That was before l I outgrew everyone and discovered a talent for football. Even with that, I’ve always loved the stars, and science. With a total solar eclipse coming so close to our home base, I just had to check it out.
After reviewing some information, I narrowed down the viewing locations to two of our favorite destinations. It was a difficult choice between Nashville, TN and Greenville, SC. We have spent time in both on previous RV trips, but I chose Greenville due to its closeness and the kids loved the Roper Science Center and Planetarium. The next question was where to stay? It just happens that both locations have great campground options. I settled on a wonderful campground, Traveler’s Rest KOA.
I was so excited to tell the boys, as they already had a passion for learning about the solar system. So I let them in on our little secret “boys only trip”. Of course, Tia couldn’t let this opportunity pass by without enhancing their education.
I agreed it would be a shame for them to experience this once in a lifetime event and not learn as much as they could about it. There were plenty of great educational materials to choose from. Our favorite was the National Parks Service Services Junior Ranger Booklet.
I wish we could send the completed form in for a badge. By the end of their studies their passion for the solar system had doubled!
Greenville, SC was the perfect spot for our solar eclipse trip. We spent the first two days hiking.
One hike was particularly challenging for us new hikers. The pay off of the waterfall views were well worth the sweat and agony I experienced hiking up and down. I wondered who in the world rates these trails.
As Monday arrived the excitement could be felt in the air. Tens of thousands of eclipse watchers had descended on this town. We started out early to the Roper Mountain Science Center with our viewing tickets in hand. Planning for heavy traffic we left very early, but traffic was a nightmare, and it was discouraging. If RVing has taught me anything, it’s not to be afraid to change the plan and pull off the road to check something out. Spending 45 minutes inching along in traffic trying to get to the science center I noticed a viewing party in the parking lot next to me. Decision time. Stay in line or take a chance and check out the parking lot party. We took the risk and it paid off big time. We swung into the half full parking lot and joined the watch party!
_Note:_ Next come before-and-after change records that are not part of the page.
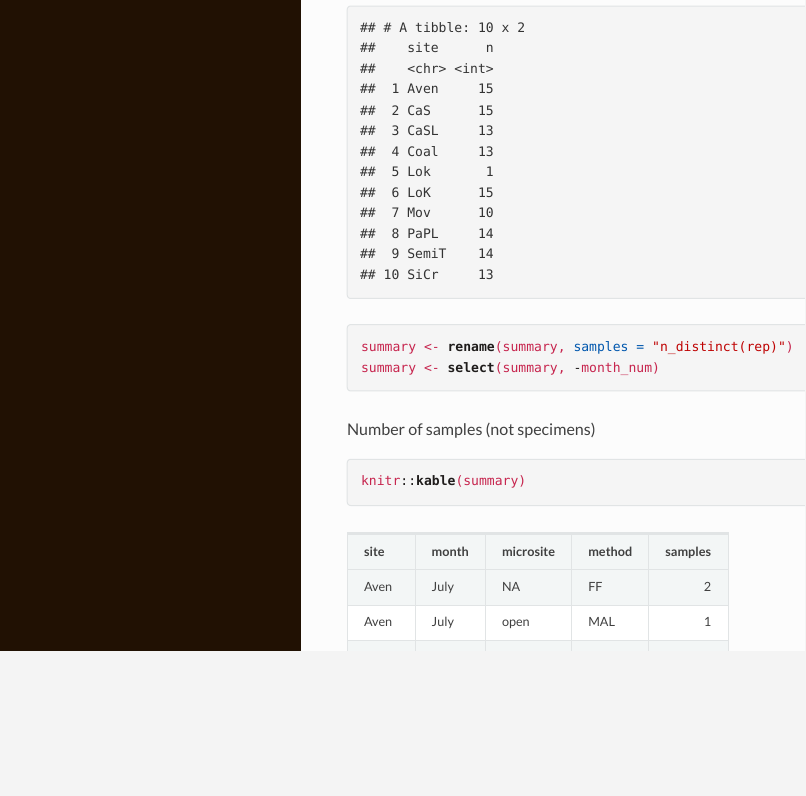
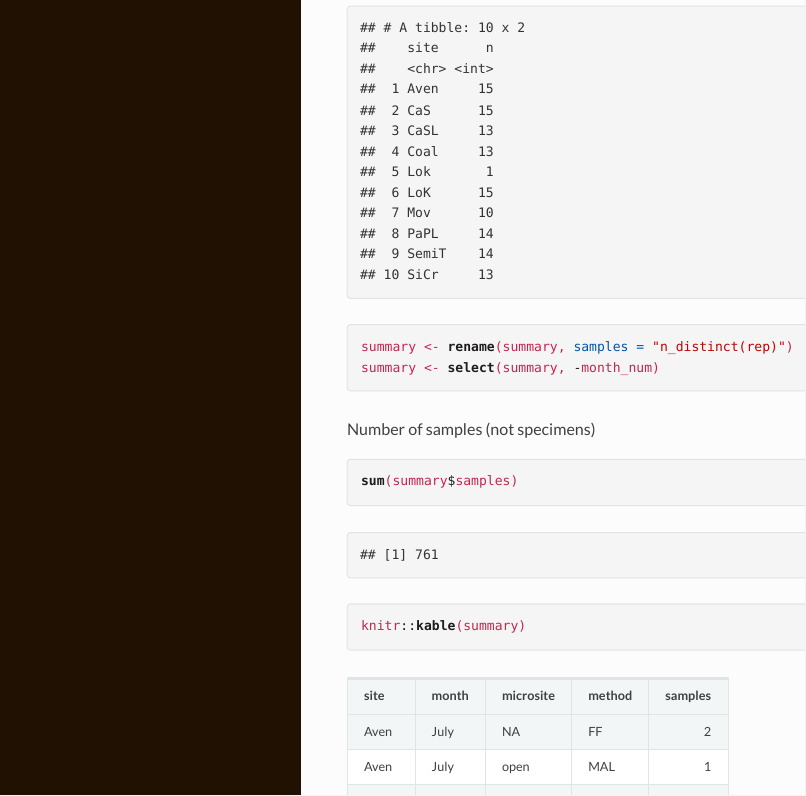
Before and after one commit to jennabraun/prey_item_survey, an R Markdown document (index.Rmd): the page in a window 1100 px wide, from 700 px down. The pictures show the output file index.html that the author committed with the source, opened offline; long lines of code are wrapped.

Commit message:
editting summary, adding pitfall data

````diff
--- a/index.Rmd
+++ b/index.Rmd
@@ -38,5 +38,6 @@ summary <- select(summary, -month_num)
 
 Number of samples (not specimens)
 ```{r}
+sum(summary$samples)
 knitr::kable(summary)
 ```
````
Also changed, not shown: Raw Data/Arthropod_data.xlsx, index.html, 1 other file.
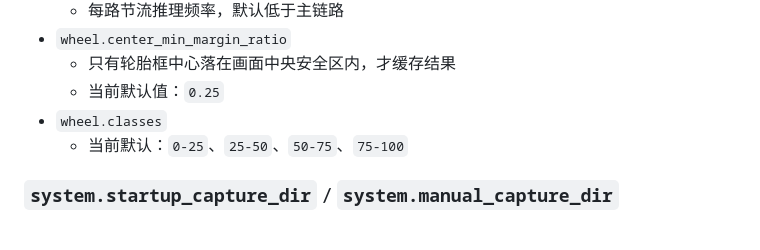
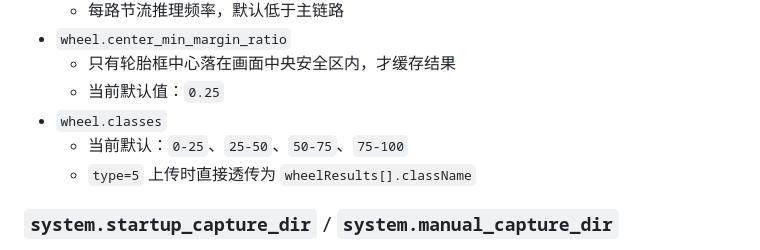
Before and after one commit to NanQING02/2026.3.15cleaningcar-codex, a Markdown page: configs/README.md, the part around the change. Rendered like a GitHub page.

```diff
--- a/configs/README.md
+++ b/configs/README.md
@@ -69,6 +69,7 @@ FP 检测模型后处理模式：
   - 当前默认值：`0.25`
 - `wheel.classes`
   - 当前默认：`0-25`、`25-50`、`50-75`、`75-100`
+  - `type=5` 上传时直接透传为 `wheelResults[].className`
 
 ### `system.startup_capture_dir` / `system.manual_capture_dir`
 
```
Also changed, not shown: README.md (+1 -0 lines), cleaningcar/README.md (+1 -0 lines).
We met people from all over. Some locals and even a single mother with her two boys who drove all the way from New York!
We set up our spot on a grassy area and waited. The boys must have asked me a thousand times, “how much more time till totality?” I have to admit that I was just as excited as they were. It was the perfect time to have the boys practice using their glasses.
Finally the moment came, and we all put on our glasses to view the moon begin to overtake the sun. It took over an hour to get to those few minutes of totality. In Greenville, we would experience about 2 and 1/2 minutes of totality. When the moon finally covered the sun, the roar from the crowd was deafening. I found myself cheering and clapping loudly.
You can watch tons of videos on what it’s like viewing a full solar eclipse, but the time spent in totality is a very personal experience. For me it was a connection to this great cosmic galaxy that God created. I was in total awe for the full 2 1/2 minutes. I had never felt so small and so connected at the same time. It was an experience I will cherish for the rest of my life. Having my boys by my side made it even more priceless.
When we started RVing more than four years ago, we knew there would be benefits. We heard all the taglines about inexpensive vacations and making memories. Even though these are true, we never knew how deeply RVing would affect our family. We’re very confident that if we had not become RVers, experiencing the solar eclipse would never have happened.